Task prompt:
Give the listing below again in full, exactly as written.

▬▬▬

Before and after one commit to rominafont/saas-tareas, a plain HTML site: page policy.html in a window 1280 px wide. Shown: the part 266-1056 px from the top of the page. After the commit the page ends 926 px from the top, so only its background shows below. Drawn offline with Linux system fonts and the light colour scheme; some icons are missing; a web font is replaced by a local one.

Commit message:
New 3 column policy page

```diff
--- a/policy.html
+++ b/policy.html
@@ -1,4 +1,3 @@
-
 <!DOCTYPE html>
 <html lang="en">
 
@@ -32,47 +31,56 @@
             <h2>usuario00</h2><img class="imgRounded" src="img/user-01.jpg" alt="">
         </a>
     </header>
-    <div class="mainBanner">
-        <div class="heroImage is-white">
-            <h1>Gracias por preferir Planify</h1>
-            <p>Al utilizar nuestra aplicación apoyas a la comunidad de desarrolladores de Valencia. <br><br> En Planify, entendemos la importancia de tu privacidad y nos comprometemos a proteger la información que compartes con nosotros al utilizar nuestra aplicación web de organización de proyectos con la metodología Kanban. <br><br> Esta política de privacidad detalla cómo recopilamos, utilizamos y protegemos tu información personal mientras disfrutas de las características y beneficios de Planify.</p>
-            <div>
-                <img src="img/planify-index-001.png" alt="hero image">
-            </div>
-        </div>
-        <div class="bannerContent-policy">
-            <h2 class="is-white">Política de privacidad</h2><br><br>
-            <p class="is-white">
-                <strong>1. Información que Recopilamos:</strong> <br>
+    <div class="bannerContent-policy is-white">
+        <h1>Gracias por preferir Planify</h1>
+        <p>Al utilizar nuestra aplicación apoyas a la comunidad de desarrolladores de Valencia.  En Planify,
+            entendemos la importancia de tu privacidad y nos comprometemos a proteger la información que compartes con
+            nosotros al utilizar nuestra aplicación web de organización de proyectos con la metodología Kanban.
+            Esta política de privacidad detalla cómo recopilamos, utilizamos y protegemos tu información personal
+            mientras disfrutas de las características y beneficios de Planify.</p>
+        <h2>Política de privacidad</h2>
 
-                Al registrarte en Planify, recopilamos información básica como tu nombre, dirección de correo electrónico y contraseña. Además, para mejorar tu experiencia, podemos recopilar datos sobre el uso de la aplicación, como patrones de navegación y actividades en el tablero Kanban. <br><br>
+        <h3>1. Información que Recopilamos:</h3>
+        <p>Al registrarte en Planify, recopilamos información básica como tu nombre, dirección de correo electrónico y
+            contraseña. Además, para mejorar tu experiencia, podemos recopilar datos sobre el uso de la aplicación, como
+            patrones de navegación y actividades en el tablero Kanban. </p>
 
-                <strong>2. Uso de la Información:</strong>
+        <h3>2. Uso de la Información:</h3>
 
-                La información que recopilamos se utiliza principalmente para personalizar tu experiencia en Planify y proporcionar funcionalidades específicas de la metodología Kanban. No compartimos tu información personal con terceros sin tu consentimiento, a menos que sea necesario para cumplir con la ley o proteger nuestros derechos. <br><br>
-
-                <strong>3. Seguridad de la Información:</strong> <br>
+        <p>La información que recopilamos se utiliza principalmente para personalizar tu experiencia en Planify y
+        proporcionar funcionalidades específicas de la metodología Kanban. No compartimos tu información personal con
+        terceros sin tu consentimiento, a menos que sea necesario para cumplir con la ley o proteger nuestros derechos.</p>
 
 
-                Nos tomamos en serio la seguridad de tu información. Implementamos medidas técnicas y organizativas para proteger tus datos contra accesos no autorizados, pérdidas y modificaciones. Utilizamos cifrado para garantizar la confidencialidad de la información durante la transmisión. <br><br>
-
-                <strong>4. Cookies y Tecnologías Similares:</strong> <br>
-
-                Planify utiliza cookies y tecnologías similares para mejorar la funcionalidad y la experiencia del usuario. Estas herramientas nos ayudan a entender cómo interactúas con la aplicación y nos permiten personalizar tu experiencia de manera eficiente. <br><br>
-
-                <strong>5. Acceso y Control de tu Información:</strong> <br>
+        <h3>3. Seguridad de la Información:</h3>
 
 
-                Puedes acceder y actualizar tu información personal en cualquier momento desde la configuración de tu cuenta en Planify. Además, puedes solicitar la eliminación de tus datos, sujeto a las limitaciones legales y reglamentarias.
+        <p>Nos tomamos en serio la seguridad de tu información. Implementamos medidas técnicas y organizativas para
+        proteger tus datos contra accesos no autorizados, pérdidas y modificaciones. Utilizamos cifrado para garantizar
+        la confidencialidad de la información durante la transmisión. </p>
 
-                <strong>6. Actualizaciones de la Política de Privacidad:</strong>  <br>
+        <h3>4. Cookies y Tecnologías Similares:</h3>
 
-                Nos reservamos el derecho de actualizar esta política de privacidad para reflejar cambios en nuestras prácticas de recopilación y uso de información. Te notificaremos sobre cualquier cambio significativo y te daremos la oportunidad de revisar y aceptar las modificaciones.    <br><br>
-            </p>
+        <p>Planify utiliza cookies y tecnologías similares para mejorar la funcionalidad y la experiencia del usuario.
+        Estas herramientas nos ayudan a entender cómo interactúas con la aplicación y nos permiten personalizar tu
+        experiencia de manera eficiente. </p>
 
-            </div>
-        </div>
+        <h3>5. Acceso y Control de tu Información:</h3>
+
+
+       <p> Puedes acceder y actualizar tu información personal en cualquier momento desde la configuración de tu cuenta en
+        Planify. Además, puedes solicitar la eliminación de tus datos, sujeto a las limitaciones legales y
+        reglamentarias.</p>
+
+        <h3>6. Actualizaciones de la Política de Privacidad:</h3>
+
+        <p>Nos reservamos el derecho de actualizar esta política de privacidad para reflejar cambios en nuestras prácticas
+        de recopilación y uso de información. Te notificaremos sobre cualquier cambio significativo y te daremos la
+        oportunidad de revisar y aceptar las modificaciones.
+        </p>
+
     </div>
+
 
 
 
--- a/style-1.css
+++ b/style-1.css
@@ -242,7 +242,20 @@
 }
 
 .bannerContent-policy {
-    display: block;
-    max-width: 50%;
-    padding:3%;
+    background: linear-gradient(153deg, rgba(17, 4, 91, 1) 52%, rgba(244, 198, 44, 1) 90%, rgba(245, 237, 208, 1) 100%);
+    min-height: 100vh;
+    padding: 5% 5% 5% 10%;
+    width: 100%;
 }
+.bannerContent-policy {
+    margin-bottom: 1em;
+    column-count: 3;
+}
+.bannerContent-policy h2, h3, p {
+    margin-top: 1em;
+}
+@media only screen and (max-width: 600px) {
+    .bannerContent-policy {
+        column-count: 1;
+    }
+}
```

▬▬▬

Answer below:
Before and after one commit to rominafont/saas-tareas, a plain HTML site: page policy.html in a window 1280 px wide. Shown: the part 266-1056 px from the top of the page. After the commit the page ends 926 px from the top, so only its background shows below. Drawn offline with Linux system fonts and the light colour scheme; some icons are missing; a web font is replaced by a local one.

Commit message:
New 3 column policy page

```diff
--- a/policy.html
+++ b/policy.html
@@ -1,4 +1,3 @@
-
 <!DOCTYPE html>
 <html lang="en">
 
@@ -32,47 +31,56 @@
             <h2>usuario00</h2><img class="imgRounded" src="img/user-01.jpg" alt="">
         </a>
     </header>
-    <div class="mainBanner">
-        <div class="heroImage is-white">
-            <h1>Gracias por preferir Planify</h1>
-            <p>Al utilizar nuestra aplicación apoyas a la comunidad de desarrolladores de Valencia. <br><br> En Planify, entendemos la importancia de tu privacidad y nos comprometemos a proteger la información que compartes con nosotros al utilizar nuestra aplicación web de organización de proyectos con la metodología Kanban. <br><br> Esta política de privacidad detalla cómo recopilamos, utilizamos y protegemos tu información personal mientras disfrutas de las características y beneficios de Planify.</p>
-            <div>
-                <img src="img/planify-index-001.png" alt="hero image">
-            </div>
-        </div>
-        <div class="bannerContent-policy">
-            <h2 class="is-white">Política de privacidad</h2><br><br>
-            <p class="is-white">
-                <strong>1. Información que Recopilamos:</strong> <br>
+    <div class="bannerContent-policy is-white">
+        <h1>Gracias por preferir Planify</h1>
+        <p>Al utilizar nuestra aplicación apoyas a la comunidad de desarrolladores de Valencia.  En Planify,
+            entendemos la importancia de tu privacidad y nos comprometemos a proteger la información que compartes con
+            nosotros al utilizar nuestra aplicación web de organización de proyectos con la metodología Kanban.
+            Esta política de privacidad detalla cómo recopilamos, utilizamos y protegemos tu información personal
+            mientras disfrutas de las características y beneficios de Planify.</p>
+        <h2>Política de privacidad</h2>
 
-                Al registrarte en Planify, recopilamos información básica como tu nombre, dirección de correo electrónico y contraseña. Además, para mejorar tu experiencia, podemos recopilar datos sobre el uso de la aplicación, como patrones de navegación y actividades en el tablero Kanban. <br><br>
+        <h3>1. Información que Recopilamos:</h3>
+        <p>Al registrarte en Planify, recopilamos información básica como tu nombre, dirección de correo electrónico y
+            contraseña. Además, para mejorar tu experiencia, podemos recopilar datos sobre el uso de la aplicación, como
+            patrones de navegación y actividades en el tablero Kanban. </p>
 
-                <strong>2. Uso de la Información:</strong>
+        <h3>2. Uso de la Información:</h3>
 
-                La información que recopilamos se utiliza principalmente para personalizar tu experiencia en Planify y proporcionar funcionalidades específicas de la metodología Kanban. No compartimos tu información personal con terceros sin tu consentimiento, a menos que sea necesario para cumplir con la ley o proteger nuestros derechos. <br><br>
-
-                <strong>3. Seguridad de la Información:</strong> <br>
+        <p>La información que recopilamos se utiliza principalmente para personalizar tu experiencia en Planify y
+        proporcionar funcionalidades específicas de la metodología Kanban. No compartimos tu información personal con
+        terceros sin tu consentimiento, a menos que sea necesario para cumplir con la ley o proteger nuestros derechos.</p>
 
 
-                Nos tomamos en serio la seguridad de tu información. Implementamos medidas técnicas y organizativas para proteger tus datos contra accesos no autorizados, pérdidas y modificaciones. Utilizamos cifrado para garantizar la confidencialidad de la información durante la transmisión. <br><br>
-
-                <strong>4. Cookies y Tecnologías Similares:</strong> <br>
-
-                Planify utiliza cookies y tecnologías similares para mejorar la funcionalidad y la experiencia del usuario. Estas herramientas nos ayudan a entender cómo interactúas con la aplicación y nos permiten personalizar tu experiencia de manera eficiente. <br><br>
-
-                <strong>5. Acceso y Control de tu Información:</strong> <br>
+        <h3>3. Seguridad de la Información:</h3>
 
 
-                Puedes acceder y actualizar tu información personal en cualquier momento desde la configuración de tu cuenta en Planify. Además, puedes solicitar la eliminación de tus datos, sujeto a las limitaciones legales y reglamentarias.
+        <p>Nos tomamos en serio la seguridad de tu información. Implementamos medidas técnicas y organizativas para
+        proteger tus datos contra accesos no autorizados, pérdidas y modificaciones. Utilizamos cifrado para garantizar
+        la confidencialidad de la información durante la transmisión. </p>
 
-                <strong>6. Actualizaciones de la Política de Privacidad:</strong>  <br>
+        <h3>4. Cookies y Tecnologías Similares:</h3>
 
-                Nos reservamos el derecho de actualizar esta política de privacidad para reflejar cambios en nuestras prácticas de recopilación y uso de información. Te notificaremos sobre cualquier cambio significativo y te daremos la oportunidad de revisar y aceptar las modificaciones.    <br><br>
-            </p>
+        <p>Planify utiliza cookies y tecnologías similares para mejorar la funcionalidad y la experiencia del usuario.
+        Estas herramientas nos ayudan a entender cómo interactúas con la aplicación y nos permiten personalizar tu
+        experiencia de manera eficiente. </p>
 
-            </div>
-        </div>
+        <h3>5. Acceso y Control de tu Información:</h3>
+
+
+       <p> Puedes acceder y actualizar tu información personal en cualquier momento desde la configuración de tu cuenta en
+        Planify. Además, puedes solicitar la eliminación de tus datos, sujeto a las limitaciones legales y
+        reglamentarias.</p>
+
+        <h3>6. Actualizaciones de la Política de Privacidad:</h3>
+
+        <p>Nos reservamos el derecho de actualizar esta política de privacidad para reflejar cambios en nuestras prácticas
+        de recopilación y uso de información. Te notificaremos sobre cualquier cambio significativo y te daremos la
+        oportunidad de revisar y aceptar las modificaciones.
+        </p>
+
     </div>
+
 
 
 
--- a/style-1.css
+++ b/style-1.css
@@ -242,7 +242,20 @@
 }
 
 .bannerContent-policy {
-    display: block;
-    max-width: 50%;
-    padding:3%;
+    background: linear-gradient(153deg, rgba(17, 4, 91, 1) 52%, rgba(244, 198, 44, 1) 90%, rgba(245, 237, 208, 1) 100%);
+    min-height: 100vh;
+    padding: 5% 5% 5% 10%;
+    width: 100%;
 }
+.bannerContent-policy {
+    margin-bottom: 1em;
+    column-count: 3;
+}
+.bannerContent-policy h2, h3, p {
+    margin-top: 1em;
+}
+@media only screen and (max-width: 600px) {
+    .bannerContent-policy {
+        column-count: 1;
+    }
+}
```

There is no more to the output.